Councils will need to recruit more adults’ social workers to deal with hundreds of thousands more assessments and reviews per year on the back of care funding reforms, the government has confirmed.
The additional assessments and reviews will be required from 2023-24 onwards when the government implements its cap on care costs and a more generous system of means-testing, bringing many more self-funders into local authority care and support.
In an impact assessment of the reforms published this week, the Department of Health and Social Care said it was working with the sector to understand how many additional practitioners would be required and how the impact of the reforms on the workforce could be mitigated.
But it stressed: “Additional social workers and back-office staff will…be required to meet an increased number of assessments.”
This reflects comments made previously by chief social worker for adults Lyn Romeo, while the DHSC has also confirmed that £500m allocated to the social care workforce from 2022-25 will be used, in part, to expand training routes into social work.
However, the impact assessment is the first quantification of the impact of the reforms on the demand for assessments, reviews and the case management of people needing care and support. This arises from:
- The need to assess and determine eligibility for anyone wanting to benefit from the £86,000 cap on personal care costs, in order to quantify the cost to them of meeting their needs. This would need to be set out in an “independent personal budget”, which would have to be reviewed each year.
- The increase in the upper capital limit for the social care means-test, making more people eligible for council-funded care.
- The full implementation of section 18(3) of the Care Act 2014, meaning self-funders can request their local authority meets their needs in a care home, necessitating assessment, planning and review for them.
The reforms will be implemented in 2023-24, with the cap and more generous means-test coming into force in October of 2023. Councils will be able to carry out assessments for self-funders wanting to take advantage of the cap in the six months prior to implementation.

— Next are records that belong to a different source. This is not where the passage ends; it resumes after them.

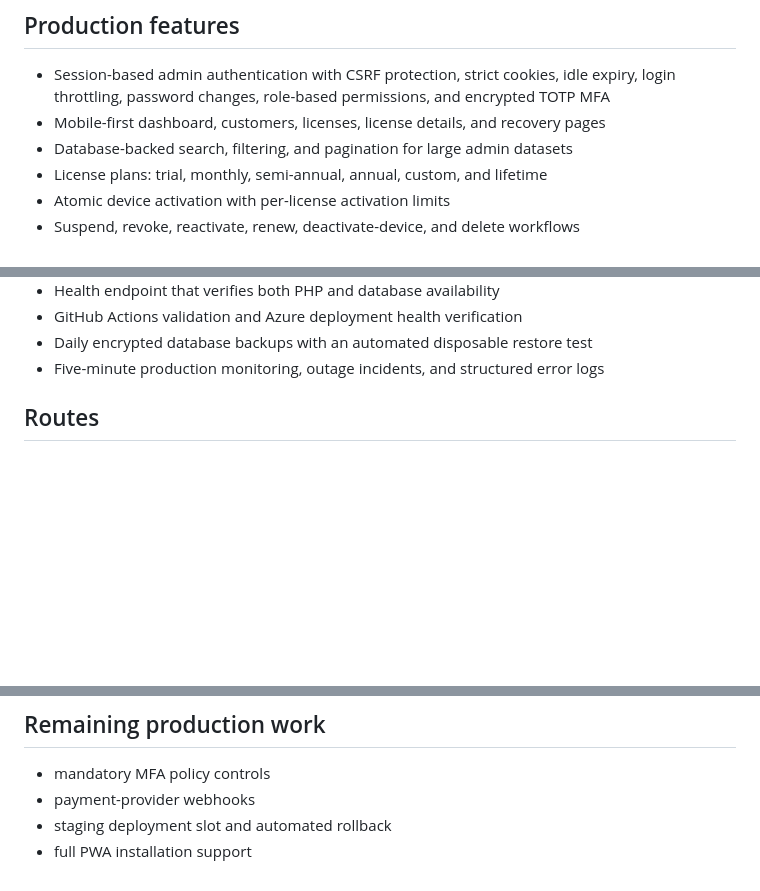
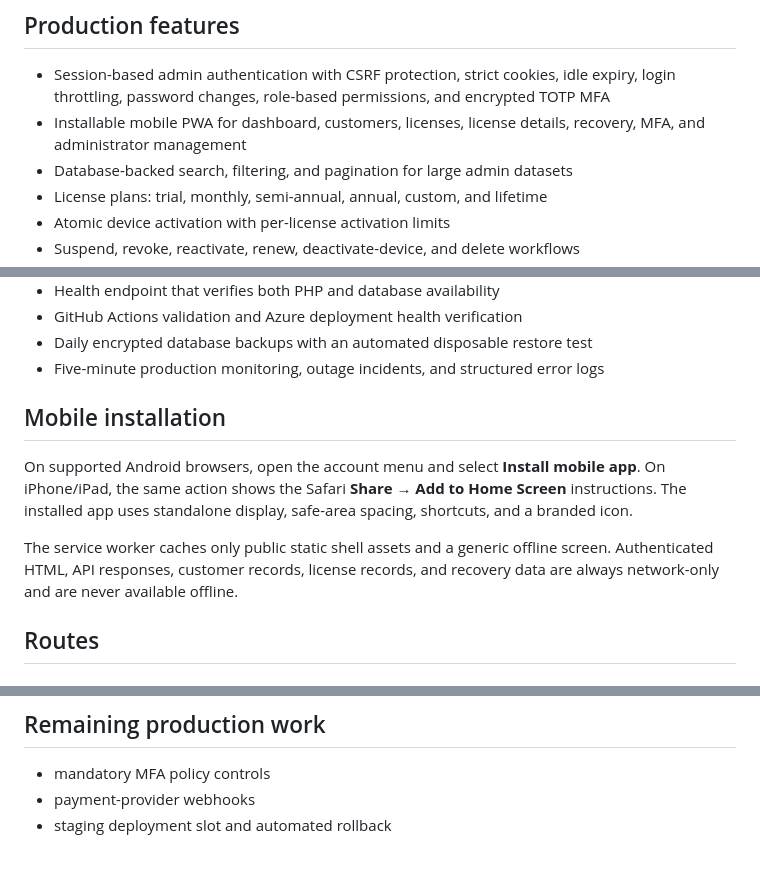
Before and after one commit to Hercule0/hercule-pos, a Markdown page: README.md, 3 parts joined by grey strips. GitHub-like rendering; blank space fills up the shorter version.

Commit message:
Document installable privacy-safe admin PWA

```diff
--- a/README.md
+++ b/README.md
@@ -8,8 +8,8 @@ runtime validation, and an administrator-reviewed password-recovery flow.
 
 - Session-based admin authentication with CSRF protection, strict cookies,
   idle expiry, login throttling, password changes, role-based permissions, and encrypted TOTP MFA
-- Mobile-first dashboard, customers, licenses, license details, and recovery
-  pages
+- Installable mobile PWA for dashboard, customers, licenses, license details,
+  recovery, MFA, and administrator management
 - Database-backed search, filtering, and pagination for large admin datasets
 - License plans: trial, monthly, semi-annual, annual, custom, and lifetime
 - Atomic device activation with per-license activation limits
@@ -25,6 +25,17 @@ runtime validation, and an administrator-reviewed password-recovery flow.
 - GitHub Actions validation and Azure deployment health verification
 - Daily encrypted database backups with an automated disposable restore test
 - Five-minute production monitoring, outage incidents, and structured error logs
+
+## Mobile installation
+
+On supported Android browsers, open the account menu and select **Install mobile
+app**. On iPhone/iPad, the same action shows the Safari **Share → Add to Home
+Screen** instructions. The installed app uses standalone display, safe-area
+spacing, shortcuts, and a branded icon.
+
+The service worker caches only public static shell assets and a generic offline
+screen. Authenticated HTML, API responses, customer records, license records,
+and recovery data are always network-only and are never available offline.
 
 ## Routes
 
@@ -239,4 +250,3 @@ docs/                    operational runbooks
 - mandatory MFA policy controls
 - payment-provider webhooks
 - staging deployment slot and automated rollback
-- full PWA installation support
```
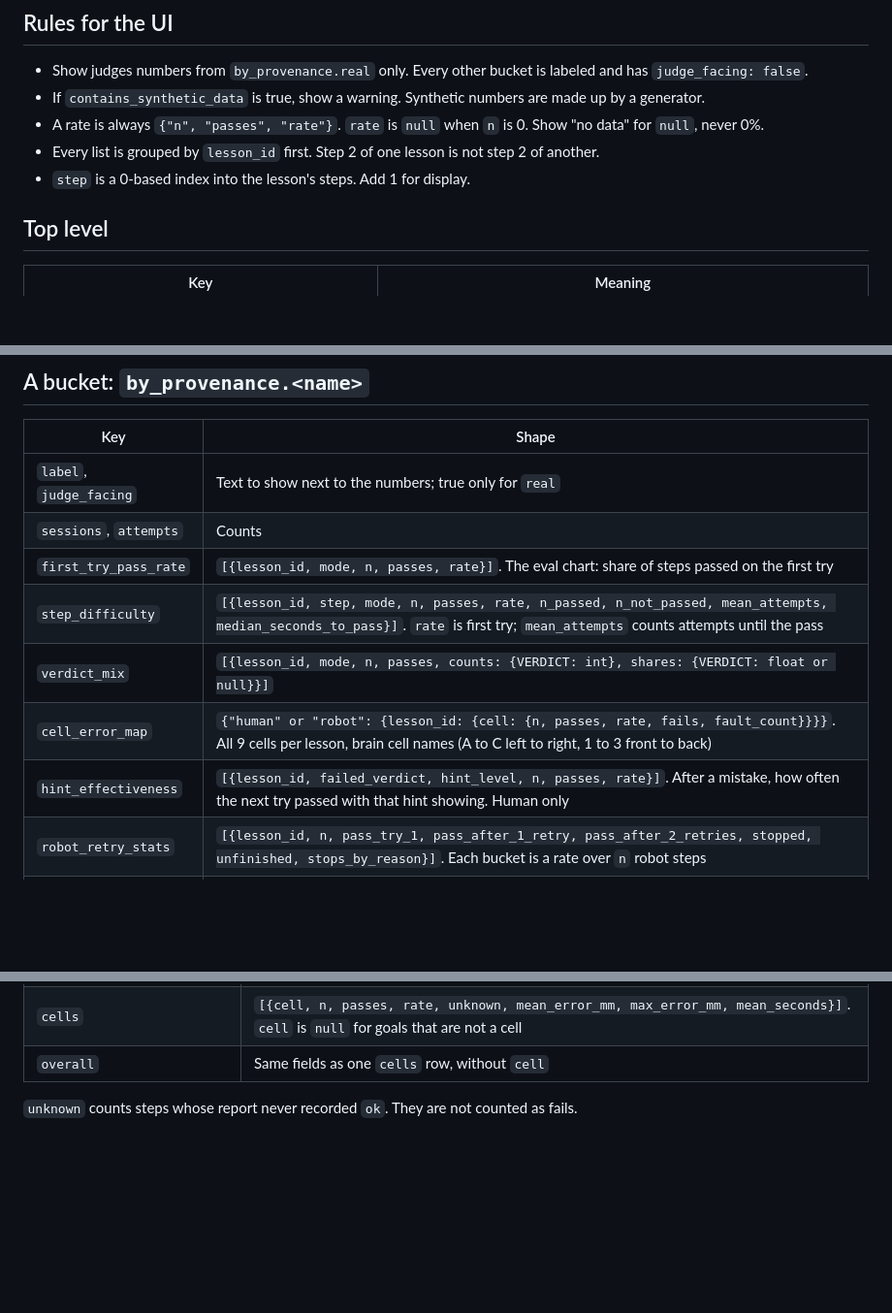
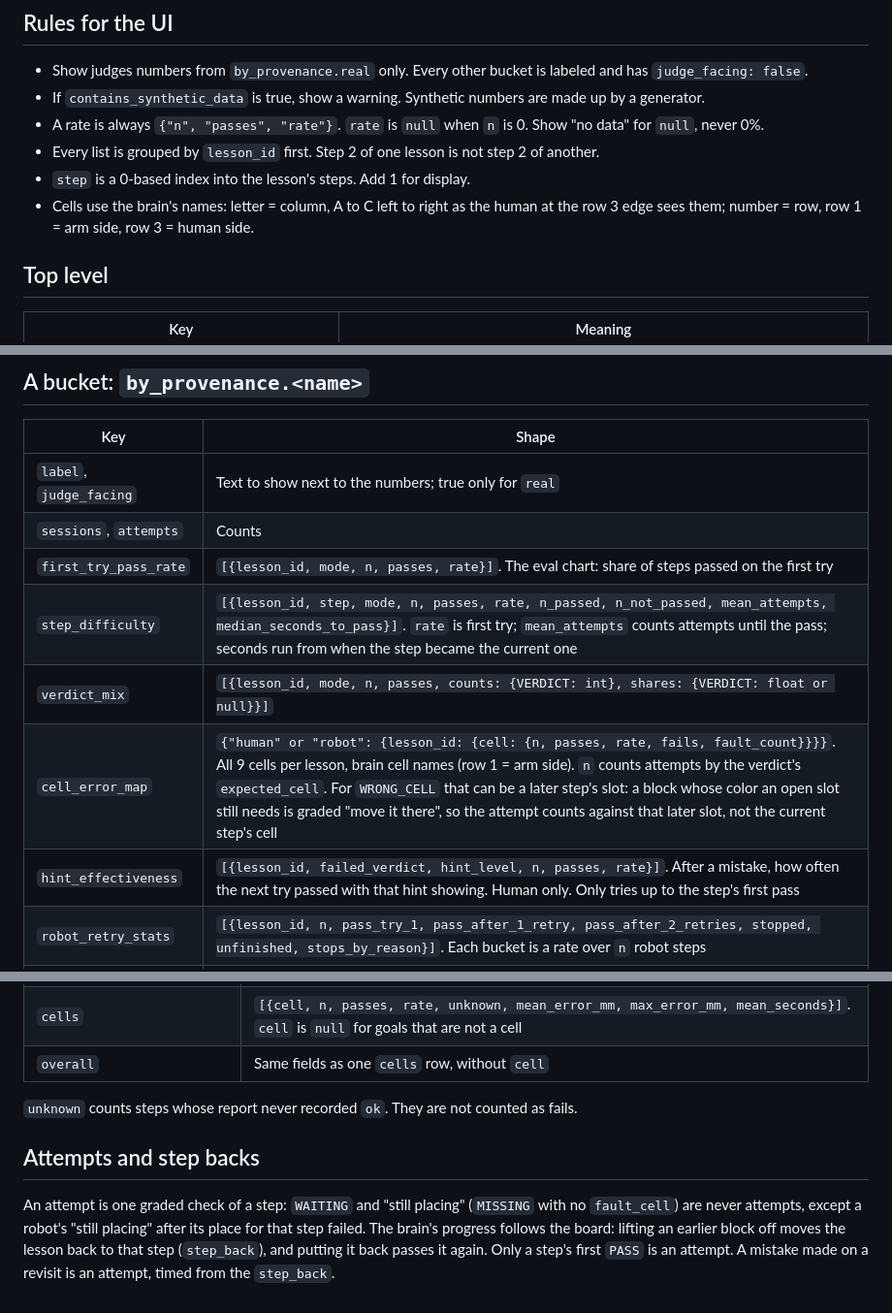
Before and after one commit to NSang22/apprentice, a Markdown page: analytics/METRICS_SCHEMA.md, 3 parts joined by grey strips. Shown at 97% size. Rendered like a GitHub page; blank space fills up the shorter version.

Commit message:
analytics: METRICS_SCHEMA cell sides, WRONG_CELL slots, step backs
Cells are described as row 1 = arm side instead of "front to back". The
cell error map notes that a WRONG_CELL attempt can count against a later
step's open slot. Also documents lesson_mismatch and how attempts treat
step_back (only the first PASS counts, revisits timed from the step back).

Co-Authored-By: Claude Opus 5.5 <noreply@anthropic.com>
Claude-Session: https://claude.ai/code/session_013nPrfD27CnYuZtzxgrJhcm

```diff
--- a/analytics/METRICS_SCHEMA.md
+++ b/analytics/METRICS_SCHEMA.md
@@ -9,6 +9,7 @@
 - A rate is always `{"n", "passes", "rate"}`. `rate` is `null` when `n` is 0. Show "no data" for `null`, never 0%.
 - Every list is grouped by `lesson_id` first. Step 2 of one lesson is not step 2 of another.
 - `step` is a 0-based index into the lesson's steps. Add 1 for display.
+- Cells use the brain's names: letter = column, A to C left to right as the human at the row 3 edge sees them; number = row, row 1 = arm side, row 3 = human side.
 
 ## Top level
 
@@ -33,10 +35,10 @@ Provenance: `real` means the grid came from the camera (`perception:`). `simulat
 | `label`, `judge_facing` | Text to show next to the numbers; true only for `real` |
 | `sessions`, `attempts` | Counts |
 | `first_try_pass_rate` | `[{lesson_id, mode, n, passes, rate}]`. The eval chart: share of steps passed on the first try |
-| `step_difficulty` | `[{lesson_id, step, mode, n, passes, rate, n_passed, n_not_passed, mean_attempts, median_seconds_to_pass}]`. `rate` is first try; `mean_attempts` counts attempts until the pass |
+| `step_difficulty` | `[{lesson_id, step, mode, n, passes, rate, n_passed, n_not_passed, mean_attempts, median_seconds_to_pass}]`. `rate` is first try; `mean_attempts` counts attempts until the pass; seconds run from when the step became the current one |
 | `verdict_mix` | `[{lesson_id, mode, n, passes, counts: {VERDICT: int}, shares: {VERDICT: float or null}}]` |
-| `cell_error_map` | `{"human" or "robot": {lesson_id: {cell: {n, passes, rate, fails, fault_count}}}}`. All 9 cells per lesson, brain cell names (A to C left to right, 1 to 3 front to back) |
-| `hint_effectiveness` | `[{lesson_id, failed_verdict, hint_level, n, passes, rate}]`. After a mistake, how often the next try passed with that hint showing. Human only |
+| `cell_error_map` | `{"human" or "robot": {lesson_id: {cell: {n, passes, rate, fails, fault_count}}}}`. All 9 cells per lesson, brain cell names (row 1 = arm side). `n` counts attempts by the verdict's `expected_cell`. For `WRONG_CELL` that can be a later step's slot: a block whose color an open slot still needs is graded "move it there", so the attempt counts against that later slot, not the current step's cell |
+| `hint_effectiveness` | `[{lesson_id, failed_verdict, hint_level, n, passes, rate}]`. After a mistake, how often the next try passed with that hint showing. Human only. Only tries up to the step's first pass |
 | `robot_retry_stats` | `[{lesson_id, n, pass_try_1, pass_after_1_retry, pass_after_2_retries, stopped, unfinished, stops_by_reason}]`. Each bucket is a rate over `n` robot steps |
 | `leaderboard` | `[{rank, lesson_id, session, provenance, total_seconds, mistakes, max_hint_level}]`. Completed human sessions, ranked per lesson |
 | `hints_file_effect` | `[{lesson_id, step, with_file, without_file}]`, each side shaped like a `step_difficulty` row without the labels. Empty until the brain logs which hints file it loaded |
@@ -55,3 +57,7 @@ From `robot/outputs/tasks/*.json` when the report runs with `--tasks`.
 | `overall` | Same fields as one `cells` row, without `cell` |
 
 `unknown` counts steps whose report never recorded `ok`. They are not counted as fails.
+
+## Attempts and step backs
+
+An attempt is one graded check of a step: `WAITING` and "still placing" (`MISSING` with no `fault_cell`) are never attempts, except a robot's "still placing" after its place for that step failed. The brain's progress follows the board: lifting an earlier block off moves the lesson back to that step (`step_back`), and putting it back passes it again. Only a step's first `PASS` is an attempt. A mistake made on a revisit is an attempt, timed from the `step_back`.
```
Also changed, not shown: other parts of analytics/METRICS_SCHEMA.md (+1 -0 lines).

Additional assessments carried out in 2023-24 will be met from £168m that will be allocated to councils to help implement the reforms. Thereafter, the DHSC estimated, additional assessments, reviews and case management will cost between £160m and £180m a year, with the vast majority of the cost concerning people aged over 65.
Hundreds of thousands more assessments
For that group, the impact assessment said that about 140,000 additional self-funders would require a review of their needs each year from 2024-25, with an average of 1.2 reviews carried out per person per year.
At the same time, a similar number of new self-funders would be assessed each year to be considered for the cap. The DHSC said it estimated 80% of eligible self-funders would come forward each year to be assessed, but an additional 16% of this total who were ineligible would also come forward and require an assessment.
Finally, 14-15,000 self-funders aged over 65 who needed “high-intensity domiciliary care” would receive case management support from local authority adults’ services.
Among those aged under 65, roughly 4,000 additional people would need assessment each year, with 17-19,000 needing review.